**Information shown:**
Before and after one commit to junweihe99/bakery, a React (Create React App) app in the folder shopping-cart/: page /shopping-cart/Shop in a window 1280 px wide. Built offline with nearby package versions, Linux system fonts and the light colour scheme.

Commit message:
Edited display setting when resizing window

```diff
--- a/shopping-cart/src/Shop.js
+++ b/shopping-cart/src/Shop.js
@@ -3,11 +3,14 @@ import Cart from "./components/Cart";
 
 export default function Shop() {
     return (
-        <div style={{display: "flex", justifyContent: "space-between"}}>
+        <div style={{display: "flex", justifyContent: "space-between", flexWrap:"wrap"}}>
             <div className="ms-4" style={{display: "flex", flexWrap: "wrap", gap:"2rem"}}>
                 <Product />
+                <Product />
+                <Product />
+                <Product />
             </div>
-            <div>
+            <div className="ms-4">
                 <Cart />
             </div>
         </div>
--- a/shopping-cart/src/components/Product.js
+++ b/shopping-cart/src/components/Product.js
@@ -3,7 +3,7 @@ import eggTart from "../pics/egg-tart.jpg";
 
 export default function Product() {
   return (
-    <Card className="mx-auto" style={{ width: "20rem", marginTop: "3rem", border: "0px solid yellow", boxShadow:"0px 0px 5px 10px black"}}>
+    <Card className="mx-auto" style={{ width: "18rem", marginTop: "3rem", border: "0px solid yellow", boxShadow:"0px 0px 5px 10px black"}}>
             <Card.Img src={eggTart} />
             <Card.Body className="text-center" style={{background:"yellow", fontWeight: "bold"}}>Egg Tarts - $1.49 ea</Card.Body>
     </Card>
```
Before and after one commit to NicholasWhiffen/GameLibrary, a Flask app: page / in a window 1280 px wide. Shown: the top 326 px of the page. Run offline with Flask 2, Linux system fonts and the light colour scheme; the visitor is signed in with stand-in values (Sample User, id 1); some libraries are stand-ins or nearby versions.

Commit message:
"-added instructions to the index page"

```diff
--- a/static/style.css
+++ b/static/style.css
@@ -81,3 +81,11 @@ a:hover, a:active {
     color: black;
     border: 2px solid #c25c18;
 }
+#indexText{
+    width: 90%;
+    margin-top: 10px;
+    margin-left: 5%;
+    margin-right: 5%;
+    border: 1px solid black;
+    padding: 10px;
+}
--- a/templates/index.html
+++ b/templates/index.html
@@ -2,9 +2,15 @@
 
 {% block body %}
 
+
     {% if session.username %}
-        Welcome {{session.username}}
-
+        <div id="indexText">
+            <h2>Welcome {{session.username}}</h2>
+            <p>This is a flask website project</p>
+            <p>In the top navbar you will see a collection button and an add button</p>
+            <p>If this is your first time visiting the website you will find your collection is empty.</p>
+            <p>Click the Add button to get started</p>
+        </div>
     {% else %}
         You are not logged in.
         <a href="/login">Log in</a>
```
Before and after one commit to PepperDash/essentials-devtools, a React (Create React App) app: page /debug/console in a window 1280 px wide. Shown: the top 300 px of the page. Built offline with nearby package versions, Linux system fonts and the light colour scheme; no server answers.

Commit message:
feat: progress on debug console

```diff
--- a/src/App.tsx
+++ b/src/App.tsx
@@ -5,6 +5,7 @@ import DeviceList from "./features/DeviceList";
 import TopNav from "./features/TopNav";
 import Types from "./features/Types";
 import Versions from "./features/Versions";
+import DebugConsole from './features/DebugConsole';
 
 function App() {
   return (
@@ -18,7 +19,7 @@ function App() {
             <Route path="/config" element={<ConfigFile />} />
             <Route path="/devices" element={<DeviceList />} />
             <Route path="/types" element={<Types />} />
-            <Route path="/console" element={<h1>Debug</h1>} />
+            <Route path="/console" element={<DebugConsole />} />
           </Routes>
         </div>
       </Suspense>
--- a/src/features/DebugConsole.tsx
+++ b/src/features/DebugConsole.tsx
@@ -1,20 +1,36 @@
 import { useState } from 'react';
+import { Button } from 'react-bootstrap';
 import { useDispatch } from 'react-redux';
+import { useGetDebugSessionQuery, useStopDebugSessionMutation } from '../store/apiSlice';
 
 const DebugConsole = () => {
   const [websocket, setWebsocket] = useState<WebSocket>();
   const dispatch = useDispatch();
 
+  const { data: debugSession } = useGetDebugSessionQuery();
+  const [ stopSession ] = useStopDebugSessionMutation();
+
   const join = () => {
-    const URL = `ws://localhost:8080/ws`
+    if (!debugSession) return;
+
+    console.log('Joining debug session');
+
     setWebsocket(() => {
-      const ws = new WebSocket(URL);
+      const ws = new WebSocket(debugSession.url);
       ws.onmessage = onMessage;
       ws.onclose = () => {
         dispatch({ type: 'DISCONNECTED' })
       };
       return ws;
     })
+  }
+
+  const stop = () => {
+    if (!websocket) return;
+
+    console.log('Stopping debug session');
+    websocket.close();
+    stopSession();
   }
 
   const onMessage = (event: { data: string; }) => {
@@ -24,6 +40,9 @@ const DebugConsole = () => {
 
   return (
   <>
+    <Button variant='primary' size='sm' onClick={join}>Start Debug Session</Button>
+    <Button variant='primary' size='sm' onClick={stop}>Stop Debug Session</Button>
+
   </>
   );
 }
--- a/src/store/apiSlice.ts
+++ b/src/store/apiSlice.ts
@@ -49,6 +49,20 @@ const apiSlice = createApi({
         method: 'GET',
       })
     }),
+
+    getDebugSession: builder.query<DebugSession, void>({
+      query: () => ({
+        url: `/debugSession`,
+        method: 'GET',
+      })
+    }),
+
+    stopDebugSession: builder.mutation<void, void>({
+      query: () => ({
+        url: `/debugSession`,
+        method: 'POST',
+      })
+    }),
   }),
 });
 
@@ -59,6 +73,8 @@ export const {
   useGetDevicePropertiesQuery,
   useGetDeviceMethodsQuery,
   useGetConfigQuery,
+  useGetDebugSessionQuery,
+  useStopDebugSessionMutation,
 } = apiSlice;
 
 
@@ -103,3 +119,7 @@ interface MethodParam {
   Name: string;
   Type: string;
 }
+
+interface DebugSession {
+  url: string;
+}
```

**Aim of the exercise:** The expected output is the complete data, repeated exactly.

**Response for this exercise:**
Before and after one commit to junweihe99/bakery, a React (Create React App) app in the folder shopping-cart/: page /shopping-cart/Shop in a window 1280 px wide. Built offline with nearby package versions, Linux system fonts and the light colour scheme.

Commit message:
Edited display setting when resizing window

```diff
--- a/shopping-cart/src/Shop.js
+++ b/shopping-cart/src/Shop.js
@@ -3,11 +3,14 @@ import Cart from "./components/Cart";
 
 export default function Shop() {
     return (
-        <div style={{display: "flex", justifyContent: "space-between"}}>
+        <div style={{display: "flex", justifyContent: "space-between", flexWrap:"wrap"}}>
             <div className="ms-4" style={{display: "flex", flexWrap: "wrap", gap:"2rem"}}>
                 <Product />
+                <Product />
+                <Product />
+                <Product />
             </div>
-            <div>
+            <div className="ms-4">
                 <Cart />
             </div>
         </div>
--- a/shopping-cart/src/components/Product.js
+++ b/shopping-cart/src/components/Product.js
@@ -3,7 +3,7 @@ import eggTart from "../pics/egg-tart.jpg";
 
 export default function Product() {
   return (
-    <Card className="mx-auto" style={{ width: "20rem", marginTop: "3rem", border: "0px solid yellow", boxShadow:"0px 0px 5px 10px black"}}>
+    <Card className="mx-auto" style={{ width: "18rem", marginTop: "3rem", border: "0px solid yellow", boxShadow:"0px 0px 5px 10px black"}}>
             <Card.Img src={eggTart} />
             <Card.Body className="text-center" style={{background:"yellow", fontWeight: "bold"}}>Egg Tarts - $1.49 ea</Card.Body>
     </Card>
```
Before and after one commit to NicholasWhiffen/GameLibrary, a Flask app: page / in a window 1280 px wide. Shown: the top 326 px of the page. Run offline with Flask 2, Linux system fonts and the light colour scheme; the visitor is signed in with stand-in values (Sample User, id 1); some libraries are stand-ins or nearby versions.

Commit message:
"-added instructions to the index page"

```diff
--- a/static/style.css
+++ b/static/style.css
@@ -81,3 +81,11 @@ a:hover, a:active {
     color: black;
     border: 2px solid #c25c18;
 }
+#indexText{
+    width: 90%;
+    margin-top: 10px;
+    margin-left: 5%;
+    margin-right: 5%;
+    border: 1px solid black;
+    padding: 10px;
+}
--- a/templates/index.html
+++ b/templates/index.html
@@ -2,9 +2,15 @@
 
 {% block body %}
 
+
     {% if session.username %}
-        Welcome {{session.username}}
-
+        <div id="indexText">
+            <h2>Welcome {{session.username}}</h2>
+            <p>This is a flask website project</p>
+            <p>In the top navbar you will see a collection button and an add button</p>
+            <p>If this is your first time visiting the website you will find your collection is empty.</p>
+            <p>Click the Add button to get started</p>
+        </div>
     {% else %}
         You are not logged in.
         <a href="/login">Log in</a>
```
Before and after one commit to PepperDash/essentials-devtools, a React (Create React App) app: page /debug/console in a window 1280 px wide. Shown: the top 300 px of the page. Built offline with nearby package versions, Linux system fonts and the light colour scheme; no server answers.

Commit message:
feat: progress on debug console

```diff
--- a/src/App.tsx
+++ b/src/App.tsx
@@ -5,6 +5,7 @@ import DeviceList from "./features/DeviceList";
 import TopNav from "./features/TopNav";
 import Types from "./features/Types";
 import Versions from "./features/Versions";
+import DebugConsole from './features/DebugConsole';
 
 function App() {
   return (
@@ -18,7 +19,7 @@ function App() {
             <Route path="/config" element={<ConfigFile />} />
             <Route path="/devices" element={<DeviceList />} />
             <Route path="/types" element={<Types />} />
-            <Route path="/console" element={<h1>Debug</h1>} />
+            <Route path="/console" element={<DebugConsole />} />
           </Routes>
         </div>
       </Suspense>
--- a/src/features/DebugConsole.tsx
+++ b/src/features/DebugConsole.tsx
@@ -1,20 +1,36 @@
 import { useState } from 'react';
+import { Button } from 'react-bootstrap';
 import { useDispatch } from 'react-redux';
+import { useGetDebugSessionQuery, useStopDebugSessionMutation } from '../store/apiSlice';
 
 const DebugConsole = () => {
   const [websocket, setWebsocket] = useState<WebSocket>();
   const dispatch = useDispatch();
 
+  const { data: debugSession } = useGetDebugSessionQuery();
+  const [ stopSession ] = useStopDebugSessionMutation();
+
   const join = () => {
-    const URL = `ws://localhost:8080/ws`
+    if (!debugSession) return;
+
+    console.log('Joining debug session');
+
     setWebsocket(() => {
-      const ws = new WebSocket(URL);
+      const ws = new WebSocket(debugSession.url);
       ws.onmessage = onMessage;
       ws.onclose = () => {
         dispatch({ type: 'DISCONNECTED' })
       };
       return ws;
     })
+  }
+
+  const stop = () => {
+    if (!websocket) return;
+
+    console.log('Stopping debug session');
+    websocket.close();
+    stopSession();
   }
 
   const onMessage = (event: { data: string; }) => {
@@ -24,6 +40,9 @@ const DebugConsole = () => {
 
   return (
   <>
+    <Button variant='primary' size='sm' onClick={join}>Start Debug Session</Button>
+    <Button variant='primary' size='sm' onClick={stop}>Stop Debug Session</Button>
+
   </>
   );
 }
--- a/src/store/apiSlice.ts
+++ b/src/store/apiSlice.ts
@@ -49,6 +49,20 @@ const apiSlice = createApi({
         method: 'GET',
       })
     }),
+
+    getDebugSession: builder.query<DebugSession, void>({
+      query: () => ({
+        url: `/debugSession`,
+        method: 'GET',
+      })
+    }),
+
+    stopDebugSession: builder.mutation<void, void>({
+      query: () => ({
+        url: `/debugSession`,
+        method: 'POST',
+      })
+    }),
   }),
 });
 
@@ -59,6 +73,8 @@ export const {
   useGetDevicePropertiesQuery,
   useGetDeviceMethodsQuery,
   useGetConfigQuery,
+  useGetDebugSessionQuery,
+  useStopDebugSessionMutation,
 } = apiSlice;
 
 
@@ -103,3 +119,7 @@ interface MethodParam {
   Name: string;
   Type: string;
 }
+
+interface DebugSession {
+  url: string;
+}
```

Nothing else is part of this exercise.